_Instructions to follow_
All entries, exactly as written, should be output again.

-- Input material follows --

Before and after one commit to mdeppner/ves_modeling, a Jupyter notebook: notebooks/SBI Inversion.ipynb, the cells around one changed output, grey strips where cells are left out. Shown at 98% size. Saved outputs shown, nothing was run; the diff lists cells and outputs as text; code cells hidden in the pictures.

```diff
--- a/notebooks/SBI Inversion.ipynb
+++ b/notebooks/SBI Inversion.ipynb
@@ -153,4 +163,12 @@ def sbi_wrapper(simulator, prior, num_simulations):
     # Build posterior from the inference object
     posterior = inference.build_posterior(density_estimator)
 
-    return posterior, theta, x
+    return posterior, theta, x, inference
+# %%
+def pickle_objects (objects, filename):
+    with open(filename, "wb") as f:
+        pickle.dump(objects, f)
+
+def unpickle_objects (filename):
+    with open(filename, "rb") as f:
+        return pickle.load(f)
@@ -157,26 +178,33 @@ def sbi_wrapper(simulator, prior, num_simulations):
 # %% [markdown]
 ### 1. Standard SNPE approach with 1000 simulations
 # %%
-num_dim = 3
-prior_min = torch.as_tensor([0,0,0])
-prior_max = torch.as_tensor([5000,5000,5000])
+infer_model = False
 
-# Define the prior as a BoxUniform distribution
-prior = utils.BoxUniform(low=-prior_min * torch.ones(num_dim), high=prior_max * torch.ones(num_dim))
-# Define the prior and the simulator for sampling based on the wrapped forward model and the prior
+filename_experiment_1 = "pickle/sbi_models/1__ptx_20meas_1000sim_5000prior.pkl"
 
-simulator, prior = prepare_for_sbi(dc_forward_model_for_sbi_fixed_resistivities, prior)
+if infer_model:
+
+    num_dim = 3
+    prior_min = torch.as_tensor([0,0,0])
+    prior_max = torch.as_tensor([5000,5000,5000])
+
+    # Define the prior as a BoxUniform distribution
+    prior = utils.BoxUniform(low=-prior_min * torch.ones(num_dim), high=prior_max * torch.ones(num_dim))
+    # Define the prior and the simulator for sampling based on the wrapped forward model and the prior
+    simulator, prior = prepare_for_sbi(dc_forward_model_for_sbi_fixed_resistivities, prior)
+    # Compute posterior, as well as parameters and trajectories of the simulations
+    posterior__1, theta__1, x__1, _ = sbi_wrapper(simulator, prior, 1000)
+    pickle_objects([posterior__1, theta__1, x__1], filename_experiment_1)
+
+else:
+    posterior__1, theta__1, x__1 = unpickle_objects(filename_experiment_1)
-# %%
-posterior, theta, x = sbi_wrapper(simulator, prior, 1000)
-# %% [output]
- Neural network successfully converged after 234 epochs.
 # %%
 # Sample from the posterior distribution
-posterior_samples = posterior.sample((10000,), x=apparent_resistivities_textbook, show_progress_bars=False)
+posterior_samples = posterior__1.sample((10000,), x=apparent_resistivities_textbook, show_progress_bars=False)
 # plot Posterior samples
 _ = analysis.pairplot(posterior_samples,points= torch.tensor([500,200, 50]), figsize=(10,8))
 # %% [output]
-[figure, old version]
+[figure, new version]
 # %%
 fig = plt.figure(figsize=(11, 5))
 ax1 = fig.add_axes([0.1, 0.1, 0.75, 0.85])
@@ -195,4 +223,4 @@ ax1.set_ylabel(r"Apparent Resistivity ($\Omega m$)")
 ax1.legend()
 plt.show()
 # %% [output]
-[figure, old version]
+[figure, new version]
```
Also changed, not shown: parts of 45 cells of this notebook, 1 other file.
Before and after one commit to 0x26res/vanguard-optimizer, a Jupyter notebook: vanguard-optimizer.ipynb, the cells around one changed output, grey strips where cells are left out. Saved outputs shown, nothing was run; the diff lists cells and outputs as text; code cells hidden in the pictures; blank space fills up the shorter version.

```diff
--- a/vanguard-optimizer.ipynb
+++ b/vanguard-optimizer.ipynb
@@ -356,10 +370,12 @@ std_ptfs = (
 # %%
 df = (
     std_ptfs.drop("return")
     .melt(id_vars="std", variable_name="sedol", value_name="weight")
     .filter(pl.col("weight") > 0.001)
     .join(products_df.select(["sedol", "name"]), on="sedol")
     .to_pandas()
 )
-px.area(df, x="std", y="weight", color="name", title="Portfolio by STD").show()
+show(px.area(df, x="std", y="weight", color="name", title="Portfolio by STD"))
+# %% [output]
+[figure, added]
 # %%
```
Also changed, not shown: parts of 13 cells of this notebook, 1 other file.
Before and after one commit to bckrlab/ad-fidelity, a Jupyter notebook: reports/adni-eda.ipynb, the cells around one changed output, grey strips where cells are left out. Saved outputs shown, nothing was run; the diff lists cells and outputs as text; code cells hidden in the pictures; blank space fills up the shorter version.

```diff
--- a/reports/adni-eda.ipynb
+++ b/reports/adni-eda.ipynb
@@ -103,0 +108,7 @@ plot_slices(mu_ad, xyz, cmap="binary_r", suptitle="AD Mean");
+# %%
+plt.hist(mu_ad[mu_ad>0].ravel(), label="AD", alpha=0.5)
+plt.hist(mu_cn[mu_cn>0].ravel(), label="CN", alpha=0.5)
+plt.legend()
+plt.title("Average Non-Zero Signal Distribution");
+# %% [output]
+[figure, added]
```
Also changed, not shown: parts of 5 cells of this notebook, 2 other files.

-- Input material concluded --

_Task output_
Before and after one commit to mdeppner/ves_modeling, a Jupyter notebook: notebooks/SBI Inversion.ipynb, the cells around one changed output, grey strips where cells are left out. Shown at 98% size. Saved outputs shown, nothing was run; the diff lists cells and outputs as text; code cells hidden in the pictures.

```diff
--- a/notebooks/SBI Inversion.ipynb
+++ b/notebooks/SBI Inversion.ipynb
@@ -153,4 +163,12 @@ def sbi_wrapper(simulator, prior, num_simulations):
     # Build posterior from the inference object
     posterior = inference.build_posterior(density_estimator)
 
-    return posterior, theta, x
+    return posterior, theta, x, inference
+# %%
+def pickle_objects (objects, filename):
+    with open(filename, "wb") as f:
+        pickle.dump(objects, f)
+
+def unpickle_objects (filename):
+    with open(filename, "rb") as f:
+        return pickle.load(f)
@@ -157,26 +178,33 @@ def sbi_wrapper(simulator, prior, num_simulations):
 # %% [markdown]
 ### 1. Standard SNPE approach with 1000 simulations
 # %%
-num_dim = 3
-prior_min = torch.as_tensor([0,0,0])
-prior_max = torch.as_tensor([5000,5000,5000])
+infer_model = False
 
-# Define the prior as a BoxUniform distribution
-prior = utils.BoxUniform(low=-prior_min * torch.ones(num_dim), high=prior_max * torch.ones(num_dim))
-# Define the prior and the simulator for sampling based on the wrapped forward model and the prior
+filename_experiment_1 = "pickle/sbi_models/1__ptx_20meas_1000sim_5000prior.pkl"
 
-simulator, prior = prepare_for_sbi(dc_forward_model_for_sbi_fixed_resistivities, prior)
+if infer_model:
+
+    num_dim = 3
+    prior_min = torch.as_tensor([0,0,0])
+    prior_max = torch.as_tensor([5000,5000,5000])
+
+    # Define the prior as a BoxUniform distribution
+    prior = utils.BoxUniform(low=-prior_min * torch.ones(num_dim), high=prior_max * torch.ones(num_dim))
+    # Define the prior and the simulator for sampling based on the wrapped forward model and the prior
+    simulator, prior = prepare_for_sbi(dc_forward_model_for_sbi_fixed_resistivities, prior)
+    # Compute posterior, as well as parameters and trajectories of the simulations
+    posterior__1, theta__1, x__1, _ = sbi_wrapper(simulator, prior, 1000)
+    pickle_objects([posterior__1, theta__1, x__1], filename_experiment_1)
+
+else:
+    posterior__1, theta__1, x__1 = unpickle_objects(filename_experiment_1)
-# %%
-posterior, theta, x = sbi_wrapper(simulator, prior, 1000)
-# %% [output]
- Neural network successfully converged after 234 epochs.
 # %%
 # Sample from the posterior distribution
-posterior_samples = posterior.sample((10000,), x=apparent_resistivities_textbook, show_progress_bars=False)
+posterior_samples = posterior__1.sample((10000,), x=apparent_resistivities_textbook, show_progress_bars=False)
 # plot Posterior samples
 _ = analysis.pairplot(posterior_samples,points= torch.tensor([500,200, 50]), figsize=(10,8))
 # %% [output]
-[figure, old version]
+[figure, new version]
 # %%
 fig = plt.figure(figsize=(11, 5))
 ax1 = fig.add_axes([0.1, 0.1, 0.75, 0.85])
@@ -195,4 +223,4 @@ ax1.set_ylabel(r"Apparent Resistivity ($\Omega m$)")
 ax1.legend()
 plt.show()
 # %% [output]
-[figure, old version]
+[figure, new version]
```
Also changed, not shown: parts of 45 cells of this notebook, 1 other file.
Before and after one commit to 0x26res/vanguard-optimizer, a Jupyter notebook: vanguard-optimizer.ipynb, the cells around one changed output, grey strips where cells are left out. Saved outputs shown, nothing was run; the diff lists cells and outputs as text; code cells hidden in the pictures; blank space fills up the shorter version.

```diff
--- a/vanguard-optimizer.ipynb
+++ b/vanguard-optimizer.ipynb
@@ -356,10 +370,12 @@ std_ptfs = (
 # %%
 df = (
     std_ptfs.drop("return")
     .melt(id_vars="std", variable_name="sedol", value_name="weight")
     .filter(pl.col("weight") > 0.001)
     .join(products_df.select(["sedol", "name"]), on="sedol")
     .to_pandas()
 )
-px.area(df, x="std", y="weight", color="name", title="Portfolio by STD").show()
+show(px.area(df, x="std", y="weight", color="name", title="Portfolio by STD"))
+# %% [output]
+[figure, added]
 # %%
```
Also changed, not shown: parts of 13 cells of this notebook, 1 other file.
Before and after one commit to bckrlab/ad-fidelity, a Jupyter notebook: reports/adni-eda.ipynb, the cells around one changed output, grey strips where cells are left out. Saved outputs shown, nothing was run; the diff lists cells and outputs as text; code cells hidden in the pictures; blank space fills up the shorter version.

```diff
--- a/reports/adni-eda.ipynb
+++ b/reports/adni-eda.ipynb
@@ -103,0 +108,7 @@ plot_slices(mu_ad, xyz, cmap="binary_r", suptitle="AD Mean");
+# %%
+plt.hist(mu_ad[mu_ad>0].ravel(), label="AD", alpha=0.5)
+plt.hist(mu_cn[mu_cn>0].ravel(), label="CN", alpha=0.5)
+plt.legend()
+plt.title("Average Non-Zero Signal Distribution");
+# %% [output]
+[figure, added]
```
Also changed, not shown: parts of 5 cells of this notebook, 2 other files.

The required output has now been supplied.